Revenue growth has slowed. Concerns about more tech regulation in Washington could also hurt its YouTube unit.
Many of Alphabet’s non-core businesses continue to lose money, leading to worries that the company is a one-trick pony named Search. Its non-core businesses include its so-called Other Bets companies, which include self-driving unit Waymo, life sciences subsidiary Verily and drone delivery service Wing.
And perhaps the company’s biggest problem: It’s hard to figure out if Alphabet is still a high growth momentum stock or a mature old tech firm.
Alphabet’s earnings are expected to grow about 14% a year, on average, for the next few years. That’s certainly still respectable but it’s lower than the projected growth rates of more dynamic companies like Facebook, Amazon and Netflix.
But the company probably doesn’t want to throw in the towel and admit it has nothing better to do with its cash. Facebook, Amazon and Netflix don’t pay dividends.
Why Alphabet stock could stage a comeback
Some of the worries that have held the stock back may be overdone.
The company’s recent push to promote new advertising tools for professional content creators could be good news for Alphabet, said Nomura Instinet analyst Mark Kelley in a report Wednesday.
Ads on the YouTube channels for big media companies have higher rates and are considered “brand safe” for marketers, Kelley argued.
Alphabet’s plans to feature ads on Google’s relaunched news feed — called Discover — on the Google mobile home page could also be attractive to marketers given that the ads could reach up to about 800 million users worldwide, Kelley said.
Alphabet will report its second quarter earnings on July 25. If the company allays some of the concerns about a slowdown in its sales and earnings, then the stock could finally start performing as well as the rest of the FAANG companies.
Breakup fears may be overdone
Investors shouldn’t be too concerned about Alphabet being broken up — or even severely penalized — by US antitrust regulators, said Jefferies analyst Brent Thill.

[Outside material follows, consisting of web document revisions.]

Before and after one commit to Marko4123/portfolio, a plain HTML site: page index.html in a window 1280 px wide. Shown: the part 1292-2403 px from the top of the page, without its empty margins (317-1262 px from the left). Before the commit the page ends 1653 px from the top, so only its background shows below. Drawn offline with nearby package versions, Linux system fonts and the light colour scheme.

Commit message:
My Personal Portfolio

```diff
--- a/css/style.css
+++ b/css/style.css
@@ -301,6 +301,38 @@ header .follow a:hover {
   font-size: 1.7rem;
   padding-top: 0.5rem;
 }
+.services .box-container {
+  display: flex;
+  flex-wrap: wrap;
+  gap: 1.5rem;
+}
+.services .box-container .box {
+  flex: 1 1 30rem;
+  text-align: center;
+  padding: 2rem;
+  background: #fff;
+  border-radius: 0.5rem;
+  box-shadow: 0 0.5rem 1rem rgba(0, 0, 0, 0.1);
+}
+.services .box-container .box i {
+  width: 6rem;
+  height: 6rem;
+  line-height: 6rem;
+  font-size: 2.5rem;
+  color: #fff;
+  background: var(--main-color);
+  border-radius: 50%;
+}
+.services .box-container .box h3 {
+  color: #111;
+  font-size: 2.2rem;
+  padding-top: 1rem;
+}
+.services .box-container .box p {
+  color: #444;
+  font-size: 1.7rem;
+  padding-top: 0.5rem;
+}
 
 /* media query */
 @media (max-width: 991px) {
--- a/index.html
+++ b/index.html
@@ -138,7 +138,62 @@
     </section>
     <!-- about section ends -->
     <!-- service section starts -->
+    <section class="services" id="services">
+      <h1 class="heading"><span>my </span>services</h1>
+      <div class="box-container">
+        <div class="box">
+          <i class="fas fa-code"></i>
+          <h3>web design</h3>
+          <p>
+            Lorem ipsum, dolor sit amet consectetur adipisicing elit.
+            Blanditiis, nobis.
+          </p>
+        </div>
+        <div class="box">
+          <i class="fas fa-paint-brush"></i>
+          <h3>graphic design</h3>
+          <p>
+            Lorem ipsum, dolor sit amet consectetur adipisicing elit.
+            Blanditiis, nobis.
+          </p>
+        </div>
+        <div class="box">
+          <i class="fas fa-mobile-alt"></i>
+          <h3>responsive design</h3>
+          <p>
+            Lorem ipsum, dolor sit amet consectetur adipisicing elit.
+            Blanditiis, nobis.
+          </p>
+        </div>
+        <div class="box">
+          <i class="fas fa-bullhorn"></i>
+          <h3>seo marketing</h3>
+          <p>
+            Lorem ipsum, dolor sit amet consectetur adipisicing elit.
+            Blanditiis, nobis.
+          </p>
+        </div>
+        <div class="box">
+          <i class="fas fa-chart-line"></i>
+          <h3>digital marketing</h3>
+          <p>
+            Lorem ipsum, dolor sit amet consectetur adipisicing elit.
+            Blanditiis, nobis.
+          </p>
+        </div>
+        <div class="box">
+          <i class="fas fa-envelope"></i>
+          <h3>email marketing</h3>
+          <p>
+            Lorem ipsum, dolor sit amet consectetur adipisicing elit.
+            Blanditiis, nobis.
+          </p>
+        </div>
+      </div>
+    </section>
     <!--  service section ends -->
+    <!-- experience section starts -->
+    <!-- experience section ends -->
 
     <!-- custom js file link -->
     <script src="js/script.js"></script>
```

“US regulators focus on ‘consumer welfare’ so it might be hard to argue that lower prices or better products are hurting consumers,” Thlll wrote, even though some argue that Alphabet and other big techs may be harming smaller rivals.
Even in the unlikely event that tech giants were broken up, Alphabet could still wind up doing quite well, Thill added.
“Breakups are not always a bad thing for stocks,” he wrote, adding that the sum of the various parts at Alphabet could even be higher than the firm’s current combined value.